|Study Completion Date:||August 2006|
The impact of alcoholism can be reduced through effective treatments, which may include medical, psychological, and social interventions. The main goals of alcohol-dependence treatment are to assist patients in avoiding alcohol, developing better strategies for managing stress, and improving self-esteem and quality of life. Studies have demonstrated that treatments for alcohol use disorders can be effective, but their effectiveness is often limited. Although the optimal goal of treatment should be total abstinence, even patients who are unable to achieve this goal may still benefit from treatments leading to a reduction in drinking. Medications are commonly used in other addictive disorders, such as nicotine and opioid dependence, suggesting that this intervention could be useful in the treatment of alcohol dependence. This is a randomized, double-blind, flexible dose study to determine if topiramate, a prescription medication approved by the Food & Drug Administration for the treatment of epilepsy and the prevention of migraine, administered at a dose of 300mg per day or the subject's maximum tolerated dose, is safe and effective compared with placebo in patients with alcohol dependence. The study hypothesis is that topiramate will be more effective than placebo in reducing the percentage of heavy drinking days (5 or more standard drinks per day for men and 4 or more standard drinks per day for women) in patients with alcohol dependence. The patients will receive topiramate tablets (25mg and/or 100mg) or matching placebo. Study medication is taken in increasing doses starting at 25 mg/day up to 300 mg per day (or maximum tolerated dose) during the first 6 weeks and the achieved dose is maintained for an additional 8 weeks.
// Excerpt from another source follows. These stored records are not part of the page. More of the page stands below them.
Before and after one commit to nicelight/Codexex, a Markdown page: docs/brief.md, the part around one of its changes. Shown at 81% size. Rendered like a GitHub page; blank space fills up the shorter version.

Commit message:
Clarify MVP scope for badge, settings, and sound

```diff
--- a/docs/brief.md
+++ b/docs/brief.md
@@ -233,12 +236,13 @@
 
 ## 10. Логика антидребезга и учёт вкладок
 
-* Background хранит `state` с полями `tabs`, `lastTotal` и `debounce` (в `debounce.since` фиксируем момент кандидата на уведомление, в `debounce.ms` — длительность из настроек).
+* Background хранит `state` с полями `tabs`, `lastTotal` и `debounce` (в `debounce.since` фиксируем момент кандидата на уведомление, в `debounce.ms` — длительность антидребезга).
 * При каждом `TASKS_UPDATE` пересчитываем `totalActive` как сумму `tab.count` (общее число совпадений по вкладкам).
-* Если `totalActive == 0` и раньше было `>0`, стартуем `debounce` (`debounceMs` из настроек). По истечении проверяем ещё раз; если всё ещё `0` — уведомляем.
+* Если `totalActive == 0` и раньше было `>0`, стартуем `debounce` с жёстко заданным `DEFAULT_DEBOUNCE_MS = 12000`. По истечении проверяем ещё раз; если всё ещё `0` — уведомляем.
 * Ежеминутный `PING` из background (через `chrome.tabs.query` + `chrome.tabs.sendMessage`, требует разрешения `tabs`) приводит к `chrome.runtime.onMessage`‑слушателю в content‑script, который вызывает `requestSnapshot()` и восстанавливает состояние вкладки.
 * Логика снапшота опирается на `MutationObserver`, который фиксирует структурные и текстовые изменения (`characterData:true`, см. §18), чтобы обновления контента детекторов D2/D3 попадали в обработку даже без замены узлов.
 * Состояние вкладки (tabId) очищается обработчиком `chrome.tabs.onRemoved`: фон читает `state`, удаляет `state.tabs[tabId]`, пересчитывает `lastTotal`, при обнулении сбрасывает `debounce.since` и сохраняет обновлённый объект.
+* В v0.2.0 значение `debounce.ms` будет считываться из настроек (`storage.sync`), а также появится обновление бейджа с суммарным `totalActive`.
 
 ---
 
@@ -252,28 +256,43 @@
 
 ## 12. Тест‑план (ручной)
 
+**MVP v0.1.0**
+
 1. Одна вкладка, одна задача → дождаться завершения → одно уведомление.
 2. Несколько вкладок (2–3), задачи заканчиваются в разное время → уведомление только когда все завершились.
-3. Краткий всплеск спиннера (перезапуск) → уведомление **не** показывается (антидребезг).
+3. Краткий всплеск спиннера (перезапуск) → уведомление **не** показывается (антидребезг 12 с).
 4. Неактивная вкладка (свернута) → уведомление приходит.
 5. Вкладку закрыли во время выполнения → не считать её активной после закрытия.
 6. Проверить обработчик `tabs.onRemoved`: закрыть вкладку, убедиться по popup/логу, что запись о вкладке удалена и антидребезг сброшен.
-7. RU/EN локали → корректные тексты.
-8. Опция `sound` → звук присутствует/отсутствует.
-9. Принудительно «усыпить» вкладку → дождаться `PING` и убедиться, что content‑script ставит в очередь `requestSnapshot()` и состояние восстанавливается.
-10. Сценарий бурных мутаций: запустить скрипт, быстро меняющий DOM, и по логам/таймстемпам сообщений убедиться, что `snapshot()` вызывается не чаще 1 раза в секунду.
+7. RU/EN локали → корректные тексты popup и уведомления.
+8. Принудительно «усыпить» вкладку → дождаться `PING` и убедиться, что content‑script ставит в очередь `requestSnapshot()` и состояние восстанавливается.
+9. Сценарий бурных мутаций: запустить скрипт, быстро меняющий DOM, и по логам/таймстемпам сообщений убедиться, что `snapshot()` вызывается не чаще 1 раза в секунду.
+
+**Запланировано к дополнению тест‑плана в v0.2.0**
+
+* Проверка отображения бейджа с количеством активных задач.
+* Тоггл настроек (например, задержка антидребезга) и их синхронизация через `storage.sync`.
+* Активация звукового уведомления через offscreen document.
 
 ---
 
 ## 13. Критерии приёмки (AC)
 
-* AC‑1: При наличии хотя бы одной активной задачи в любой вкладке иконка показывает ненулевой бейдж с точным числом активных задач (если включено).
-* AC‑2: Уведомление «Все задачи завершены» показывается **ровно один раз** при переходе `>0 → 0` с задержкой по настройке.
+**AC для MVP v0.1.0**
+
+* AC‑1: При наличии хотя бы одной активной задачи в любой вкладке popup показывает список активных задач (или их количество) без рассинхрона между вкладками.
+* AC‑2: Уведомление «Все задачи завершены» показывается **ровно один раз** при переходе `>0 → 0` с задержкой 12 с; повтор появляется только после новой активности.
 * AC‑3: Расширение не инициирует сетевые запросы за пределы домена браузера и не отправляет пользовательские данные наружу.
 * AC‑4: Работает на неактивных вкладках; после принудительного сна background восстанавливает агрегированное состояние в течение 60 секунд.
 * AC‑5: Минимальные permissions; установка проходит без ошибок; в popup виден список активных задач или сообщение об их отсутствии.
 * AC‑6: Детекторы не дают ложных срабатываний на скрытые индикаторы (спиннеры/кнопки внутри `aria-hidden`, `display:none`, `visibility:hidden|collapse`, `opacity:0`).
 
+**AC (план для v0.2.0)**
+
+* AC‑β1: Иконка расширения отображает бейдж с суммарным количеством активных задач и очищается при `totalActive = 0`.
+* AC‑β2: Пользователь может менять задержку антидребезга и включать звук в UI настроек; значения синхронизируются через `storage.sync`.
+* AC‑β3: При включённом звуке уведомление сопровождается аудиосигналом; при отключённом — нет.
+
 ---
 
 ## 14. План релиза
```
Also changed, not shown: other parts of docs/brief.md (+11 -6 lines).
Please refer to this study by its ClinicalTrials.gov identifier: NCT00210925
|Study Director:||Johnson & Johnson Pharmaceutical Research & Development, L.L. C. Clinical Trial||Johnson & Johnson Pharmaceutical Research & Development, L.L.C.|